From Chicago’s North Side and the banks of Lake Erie in Cleveland, the word spread. There are miracles. The impossible had happened! The Chicago Cubs won the World Series. Coming from a 3-1 game deficit in the best of seven series, Chicago team swept the Cleveland Indians in the final three games both at their home of Wrigley Field but in Progressive Field, Cleveland’s home ballpark. Not only had the Cubs ended a 76 year absence from appearing in baseball’s ultimate event, they ended a 108 year famine by winning. No one alive remembers the last time the Cubs had won the World Series. Hardly anyone alive was in the stands the last time the Cubs played in the Series. And now, the dream was realized. The streak had ended; there would no longer be any “wait until next year.” Next year finally arrived! Even my wife, the ultimate non-sports fan, was talking about the game, excited by the result.
So, what now? There is the requisite ticker tape parade in the Windy City. President Obama has invited the team to the White House, even though, as a South-Sider, he admitted being a White Sox fan. The players will be adulated as heroes, since Americans seem to value sports and entertainment celebrities above all else. Salaries will be renegotiated. Endorsements will flow. There might even be a player who will be “going to Disney World.”
But what about the average fan? What does “Joe Sixpack” do when his longest existing fantasy has been realized? Another World Series victory, however significant in itself, is qualitatively different from the initial achievement. Sure, this was not the Cubs’ first World Series victory. Yet, having them more than a century apart is pretty much the same as winning the first time. No one alive remembers the first victory. Few, if any, even remember the last Series appearance.
Is the loss in the victory bigger than we imagine? Can we dream a new “impossible dream?” as the Man of La Mancha suggests? We need collective, communal goals, fantasies to bind us together into something greater than the individual. Sports fandom has a way of building community among people who may have nothing else in common. Yet, in their mutual appreciation identification with a particular team, they have become a unified whole. Perhaps, this was never any more present than in the ever-optimistic, “wait ‘til next year” Chicago Cubs fans.

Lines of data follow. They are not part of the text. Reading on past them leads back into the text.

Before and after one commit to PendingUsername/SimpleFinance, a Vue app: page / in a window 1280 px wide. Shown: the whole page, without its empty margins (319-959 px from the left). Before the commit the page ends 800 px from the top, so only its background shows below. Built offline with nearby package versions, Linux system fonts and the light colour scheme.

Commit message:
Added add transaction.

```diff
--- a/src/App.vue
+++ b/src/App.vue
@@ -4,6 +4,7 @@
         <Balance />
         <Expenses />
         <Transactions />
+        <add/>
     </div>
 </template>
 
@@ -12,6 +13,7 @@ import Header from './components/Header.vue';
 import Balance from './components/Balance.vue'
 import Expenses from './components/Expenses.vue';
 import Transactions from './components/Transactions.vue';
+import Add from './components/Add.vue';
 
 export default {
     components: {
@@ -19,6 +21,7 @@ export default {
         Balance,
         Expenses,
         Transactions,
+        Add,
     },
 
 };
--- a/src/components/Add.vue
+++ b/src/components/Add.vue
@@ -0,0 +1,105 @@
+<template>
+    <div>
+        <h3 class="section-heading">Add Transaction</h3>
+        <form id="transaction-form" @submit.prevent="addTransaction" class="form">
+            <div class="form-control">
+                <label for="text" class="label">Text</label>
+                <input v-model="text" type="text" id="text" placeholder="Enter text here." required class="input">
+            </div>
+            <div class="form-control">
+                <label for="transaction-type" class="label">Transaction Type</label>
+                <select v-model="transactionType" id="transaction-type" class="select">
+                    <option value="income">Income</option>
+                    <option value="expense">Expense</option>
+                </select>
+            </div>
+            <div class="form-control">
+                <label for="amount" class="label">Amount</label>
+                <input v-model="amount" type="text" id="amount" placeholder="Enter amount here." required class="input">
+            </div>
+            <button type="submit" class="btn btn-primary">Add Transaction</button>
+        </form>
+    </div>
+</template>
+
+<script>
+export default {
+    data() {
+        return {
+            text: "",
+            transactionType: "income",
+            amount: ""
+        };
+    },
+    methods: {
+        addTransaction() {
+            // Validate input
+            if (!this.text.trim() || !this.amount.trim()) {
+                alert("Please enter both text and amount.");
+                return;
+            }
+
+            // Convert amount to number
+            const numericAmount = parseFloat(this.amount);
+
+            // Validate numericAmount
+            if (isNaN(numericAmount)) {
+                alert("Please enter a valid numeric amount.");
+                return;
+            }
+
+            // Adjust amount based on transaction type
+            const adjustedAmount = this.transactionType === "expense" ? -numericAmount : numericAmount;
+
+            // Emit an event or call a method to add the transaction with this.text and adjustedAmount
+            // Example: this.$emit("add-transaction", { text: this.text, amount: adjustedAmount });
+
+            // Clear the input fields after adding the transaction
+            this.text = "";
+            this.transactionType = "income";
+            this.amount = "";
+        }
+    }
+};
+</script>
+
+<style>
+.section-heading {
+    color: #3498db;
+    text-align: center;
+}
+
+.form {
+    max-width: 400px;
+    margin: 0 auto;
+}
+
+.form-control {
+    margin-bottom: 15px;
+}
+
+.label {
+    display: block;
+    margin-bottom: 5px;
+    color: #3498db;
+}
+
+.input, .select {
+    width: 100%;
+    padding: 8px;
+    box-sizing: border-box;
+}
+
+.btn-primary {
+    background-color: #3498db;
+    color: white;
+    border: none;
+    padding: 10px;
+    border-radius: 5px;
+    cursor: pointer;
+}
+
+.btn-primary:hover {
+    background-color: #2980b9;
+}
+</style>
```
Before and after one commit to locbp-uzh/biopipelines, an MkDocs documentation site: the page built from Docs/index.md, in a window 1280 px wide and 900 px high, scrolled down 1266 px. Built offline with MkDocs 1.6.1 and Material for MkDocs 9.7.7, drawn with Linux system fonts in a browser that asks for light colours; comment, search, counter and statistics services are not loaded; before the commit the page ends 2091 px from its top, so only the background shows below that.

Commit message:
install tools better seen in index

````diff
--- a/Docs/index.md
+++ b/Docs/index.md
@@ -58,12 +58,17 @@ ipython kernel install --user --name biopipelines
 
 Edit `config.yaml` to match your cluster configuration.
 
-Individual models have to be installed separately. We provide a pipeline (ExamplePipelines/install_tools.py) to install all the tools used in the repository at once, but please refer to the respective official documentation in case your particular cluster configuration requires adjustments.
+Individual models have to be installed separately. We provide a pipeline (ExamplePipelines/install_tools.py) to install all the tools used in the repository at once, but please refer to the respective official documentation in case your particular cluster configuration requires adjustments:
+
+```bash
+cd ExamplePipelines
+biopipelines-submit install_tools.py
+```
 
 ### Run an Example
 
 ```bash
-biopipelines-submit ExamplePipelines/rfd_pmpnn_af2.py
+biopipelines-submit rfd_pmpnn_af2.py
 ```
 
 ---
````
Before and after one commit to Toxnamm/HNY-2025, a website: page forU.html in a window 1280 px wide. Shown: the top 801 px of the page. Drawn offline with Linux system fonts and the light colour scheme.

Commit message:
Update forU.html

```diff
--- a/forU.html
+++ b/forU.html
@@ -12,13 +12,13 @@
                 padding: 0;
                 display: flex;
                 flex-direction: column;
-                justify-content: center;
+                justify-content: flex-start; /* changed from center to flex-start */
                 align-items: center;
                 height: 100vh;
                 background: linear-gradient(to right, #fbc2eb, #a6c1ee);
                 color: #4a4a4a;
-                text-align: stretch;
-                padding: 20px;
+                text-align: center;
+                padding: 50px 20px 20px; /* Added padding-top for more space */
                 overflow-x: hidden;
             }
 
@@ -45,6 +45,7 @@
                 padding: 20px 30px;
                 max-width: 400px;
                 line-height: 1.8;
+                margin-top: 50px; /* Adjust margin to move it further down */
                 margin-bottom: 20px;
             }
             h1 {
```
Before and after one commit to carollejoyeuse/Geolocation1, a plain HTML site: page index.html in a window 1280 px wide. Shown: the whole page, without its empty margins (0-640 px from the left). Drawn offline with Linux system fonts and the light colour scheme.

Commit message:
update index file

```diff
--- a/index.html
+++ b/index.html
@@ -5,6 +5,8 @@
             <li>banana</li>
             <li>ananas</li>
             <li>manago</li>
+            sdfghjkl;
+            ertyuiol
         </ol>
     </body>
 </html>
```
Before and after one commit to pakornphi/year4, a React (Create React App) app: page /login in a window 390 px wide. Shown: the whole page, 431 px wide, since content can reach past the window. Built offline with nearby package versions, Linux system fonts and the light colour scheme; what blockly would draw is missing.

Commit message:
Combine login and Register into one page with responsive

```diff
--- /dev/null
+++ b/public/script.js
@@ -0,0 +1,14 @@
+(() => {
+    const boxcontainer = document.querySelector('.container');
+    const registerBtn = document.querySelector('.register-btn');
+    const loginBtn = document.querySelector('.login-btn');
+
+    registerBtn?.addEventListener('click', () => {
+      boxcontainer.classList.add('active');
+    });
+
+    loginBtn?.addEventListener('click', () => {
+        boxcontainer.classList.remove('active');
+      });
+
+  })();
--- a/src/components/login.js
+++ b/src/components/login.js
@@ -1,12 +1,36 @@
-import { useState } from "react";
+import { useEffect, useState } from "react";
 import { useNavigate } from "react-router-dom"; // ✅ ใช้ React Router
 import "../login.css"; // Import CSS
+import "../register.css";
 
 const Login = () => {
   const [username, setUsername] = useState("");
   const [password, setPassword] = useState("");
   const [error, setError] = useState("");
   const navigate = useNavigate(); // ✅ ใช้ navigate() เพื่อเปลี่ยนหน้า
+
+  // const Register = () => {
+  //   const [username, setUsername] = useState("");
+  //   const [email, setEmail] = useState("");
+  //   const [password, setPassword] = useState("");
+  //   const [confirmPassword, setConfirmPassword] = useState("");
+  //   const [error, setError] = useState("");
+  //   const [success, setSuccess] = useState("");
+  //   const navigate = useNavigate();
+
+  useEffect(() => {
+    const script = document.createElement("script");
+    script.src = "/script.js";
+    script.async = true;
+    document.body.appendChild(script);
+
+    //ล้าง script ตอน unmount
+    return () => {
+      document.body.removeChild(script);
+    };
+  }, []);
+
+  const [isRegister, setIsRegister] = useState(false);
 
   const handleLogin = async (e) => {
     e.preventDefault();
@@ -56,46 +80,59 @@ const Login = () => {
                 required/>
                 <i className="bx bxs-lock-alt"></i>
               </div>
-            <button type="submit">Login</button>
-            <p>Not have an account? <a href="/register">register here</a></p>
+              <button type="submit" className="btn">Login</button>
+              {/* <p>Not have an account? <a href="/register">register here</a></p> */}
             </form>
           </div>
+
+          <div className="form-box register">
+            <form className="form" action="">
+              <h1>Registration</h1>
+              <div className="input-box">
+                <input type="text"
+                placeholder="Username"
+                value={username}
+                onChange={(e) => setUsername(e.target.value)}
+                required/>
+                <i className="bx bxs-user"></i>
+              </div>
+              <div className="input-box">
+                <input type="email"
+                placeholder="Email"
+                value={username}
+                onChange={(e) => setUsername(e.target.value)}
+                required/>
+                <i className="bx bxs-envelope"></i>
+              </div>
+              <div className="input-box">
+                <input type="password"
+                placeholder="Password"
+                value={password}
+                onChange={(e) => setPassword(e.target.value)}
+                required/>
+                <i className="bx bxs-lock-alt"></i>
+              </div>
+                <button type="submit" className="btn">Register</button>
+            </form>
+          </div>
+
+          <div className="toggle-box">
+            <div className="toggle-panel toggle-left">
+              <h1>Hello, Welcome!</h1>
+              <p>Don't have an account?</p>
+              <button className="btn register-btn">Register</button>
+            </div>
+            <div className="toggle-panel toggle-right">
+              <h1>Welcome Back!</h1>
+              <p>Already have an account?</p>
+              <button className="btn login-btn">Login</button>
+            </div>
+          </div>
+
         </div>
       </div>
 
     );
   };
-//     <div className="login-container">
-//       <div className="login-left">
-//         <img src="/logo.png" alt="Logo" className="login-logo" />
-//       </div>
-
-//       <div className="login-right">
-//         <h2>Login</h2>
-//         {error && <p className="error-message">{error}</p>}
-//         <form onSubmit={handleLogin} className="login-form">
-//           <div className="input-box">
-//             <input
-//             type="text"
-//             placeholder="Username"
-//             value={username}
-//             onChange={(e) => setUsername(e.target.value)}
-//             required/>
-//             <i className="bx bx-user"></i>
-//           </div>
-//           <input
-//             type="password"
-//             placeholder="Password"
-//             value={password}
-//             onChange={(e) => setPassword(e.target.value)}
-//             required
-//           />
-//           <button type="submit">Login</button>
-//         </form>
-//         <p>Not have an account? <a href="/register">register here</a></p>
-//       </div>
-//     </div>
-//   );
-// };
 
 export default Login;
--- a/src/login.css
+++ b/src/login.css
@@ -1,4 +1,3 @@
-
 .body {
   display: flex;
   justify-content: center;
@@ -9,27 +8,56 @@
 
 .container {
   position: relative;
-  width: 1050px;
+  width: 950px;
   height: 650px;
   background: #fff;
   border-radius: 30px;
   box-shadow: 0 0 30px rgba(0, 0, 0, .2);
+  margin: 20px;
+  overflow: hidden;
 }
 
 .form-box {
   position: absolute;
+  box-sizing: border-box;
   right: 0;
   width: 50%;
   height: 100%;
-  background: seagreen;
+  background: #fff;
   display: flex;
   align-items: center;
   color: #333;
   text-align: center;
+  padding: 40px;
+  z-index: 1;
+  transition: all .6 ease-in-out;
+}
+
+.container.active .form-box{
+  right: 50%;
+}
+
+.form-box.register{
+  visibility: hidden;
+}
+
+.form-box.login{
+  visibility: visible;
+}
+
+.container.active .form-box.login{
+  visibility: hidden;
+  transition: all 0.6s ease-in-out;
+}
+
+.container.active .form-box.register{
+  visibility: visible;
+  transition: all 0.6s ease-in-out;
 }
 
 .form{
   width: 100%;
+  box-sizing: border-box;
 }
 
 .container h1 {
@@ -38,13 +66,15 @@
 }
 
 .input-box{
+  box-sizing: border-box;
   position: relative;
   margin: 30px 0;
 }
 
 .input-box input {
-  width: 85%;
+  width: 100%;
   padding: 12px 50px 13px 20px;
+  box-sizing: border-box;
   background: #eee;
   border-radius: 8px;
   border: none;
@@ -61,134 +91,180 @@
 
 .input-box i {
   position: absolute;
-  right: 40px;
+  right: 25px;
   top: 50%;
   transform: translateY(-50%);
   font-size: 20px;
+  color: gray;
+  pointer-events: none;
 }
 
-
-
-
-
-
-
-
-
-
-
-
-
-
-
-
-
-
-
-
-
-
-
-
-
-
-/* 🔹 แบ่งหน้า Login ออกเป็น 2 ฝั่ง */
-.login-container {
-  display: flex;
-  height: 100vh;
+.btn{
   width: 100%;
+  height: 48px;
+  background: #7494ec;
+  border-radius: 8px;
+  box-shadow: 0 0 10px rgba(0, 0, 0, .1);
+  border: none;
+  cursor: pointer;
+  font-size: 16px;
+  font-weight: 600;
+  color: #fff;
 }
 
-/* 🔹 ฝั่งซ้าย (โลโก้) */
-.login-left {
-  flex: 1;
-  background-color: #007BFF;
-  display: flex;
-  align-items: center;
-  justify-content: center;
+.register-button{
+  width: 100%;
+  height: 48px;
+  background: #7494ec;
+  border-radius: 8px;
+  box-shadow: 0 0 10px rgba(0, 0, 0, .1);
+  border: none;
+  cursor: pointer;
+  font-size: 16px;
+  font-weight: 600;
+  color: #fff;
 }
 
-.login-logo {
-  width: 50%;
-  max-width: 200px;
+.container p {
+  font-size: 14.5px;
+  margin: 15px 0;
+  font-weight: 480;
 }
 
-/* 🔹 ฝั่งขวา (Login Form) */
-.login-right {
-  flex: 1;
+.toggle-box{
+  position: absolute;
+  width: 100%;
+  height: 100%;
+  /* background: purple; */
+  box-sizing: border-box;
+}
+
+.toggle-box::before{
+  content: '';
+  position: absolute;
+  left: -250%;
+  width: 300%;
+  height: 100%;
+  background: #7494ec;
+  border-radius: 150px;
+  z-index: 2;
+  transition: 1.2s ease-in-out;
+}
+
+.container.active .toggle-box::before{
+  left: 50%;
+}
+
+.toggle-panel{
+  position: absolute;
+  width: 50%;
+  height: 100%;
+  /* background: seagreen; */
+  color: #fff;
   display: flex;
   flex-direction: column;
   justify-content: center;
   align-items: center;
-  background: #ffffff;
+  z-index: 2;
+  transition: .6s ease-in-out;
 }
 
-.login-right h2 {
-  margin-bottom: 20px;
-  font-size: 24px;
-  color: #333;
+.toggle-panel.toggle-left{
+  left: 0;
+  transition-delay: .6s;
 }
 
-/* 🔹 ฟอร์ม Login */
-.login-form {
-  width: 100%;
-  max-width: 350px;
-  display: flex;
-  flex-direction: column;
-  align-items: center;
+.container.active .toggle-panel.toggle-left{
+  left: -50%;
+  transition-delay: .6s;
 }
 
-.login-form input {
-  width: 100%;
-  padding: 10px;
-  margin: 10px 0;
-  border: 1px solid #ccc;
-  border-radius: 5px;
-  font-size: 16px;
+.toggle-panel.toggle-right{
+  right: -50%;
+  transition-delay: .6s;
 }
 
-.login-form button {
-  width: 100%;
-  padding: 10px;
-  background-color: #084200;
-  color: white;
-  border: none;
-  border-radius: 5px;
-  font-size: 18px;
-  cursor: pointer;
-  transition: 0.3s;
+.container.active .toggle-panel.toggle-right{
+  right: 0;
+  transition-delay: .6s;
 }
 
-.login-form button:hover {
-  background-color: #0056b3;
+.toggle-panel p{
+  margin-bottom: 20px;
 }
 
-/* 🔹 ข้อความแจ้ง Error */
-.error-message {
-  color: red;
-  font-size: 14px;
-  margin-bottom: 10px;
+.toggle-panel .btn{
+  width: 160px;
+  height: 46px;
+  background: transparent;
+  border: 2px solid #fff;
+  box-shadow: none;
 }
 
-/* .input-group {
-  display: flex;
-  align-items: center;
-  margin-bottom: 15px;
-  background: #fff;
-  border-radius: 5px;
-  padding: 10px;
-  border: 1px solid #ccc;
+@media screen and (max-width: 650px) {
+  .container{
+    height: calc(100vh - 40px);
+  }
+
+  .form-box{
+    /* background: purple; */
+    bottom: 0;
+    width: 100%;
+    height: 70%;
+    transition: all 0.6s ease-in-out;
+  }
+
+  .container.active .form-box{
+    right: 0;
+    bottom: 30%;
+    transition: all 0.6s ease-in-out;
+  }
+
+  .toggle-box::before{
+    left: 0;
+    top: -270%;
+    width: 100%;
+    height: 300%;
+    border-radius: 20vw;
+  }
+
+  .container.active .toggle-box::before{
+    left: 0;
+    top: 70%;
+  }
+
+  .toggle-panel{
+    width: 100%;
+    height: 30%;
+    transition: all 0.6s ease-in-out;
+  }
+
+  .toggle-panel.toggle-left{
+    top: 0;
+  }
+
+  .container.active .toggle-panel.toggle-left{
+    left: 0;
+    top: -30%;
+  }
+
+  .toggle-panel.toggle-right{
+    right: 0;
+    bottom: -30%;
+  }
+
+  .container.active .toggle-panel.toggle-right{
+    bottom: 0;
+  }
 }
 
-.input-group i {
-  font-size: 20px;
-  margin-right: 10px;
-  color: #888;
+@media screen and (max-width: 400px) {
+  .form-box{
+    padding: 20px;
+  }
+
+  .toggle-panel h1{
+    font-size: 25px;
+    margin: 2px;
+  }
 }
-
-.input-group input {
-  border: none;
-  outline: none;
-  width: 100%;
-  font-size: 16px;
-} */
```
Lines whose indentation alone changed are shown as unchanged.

How do we develop a new, yet achievable, communal fantasy? We have a Black president and are, hopefully, days away from our first female POTUS, thereby accomplishing two dreams shared by many Americans. We can desire a functional Congress but that will hardly bring tears to our eyes or joy to our hearts. We long for world peace, an end to hunger, a safe future for all our children. If any of these are achieved, we will feel gratitude and deep love, although probably not the same emotional elation as a long-awaited sports victory. Perhaps I am reading too much into this; after all it was only a baseball game.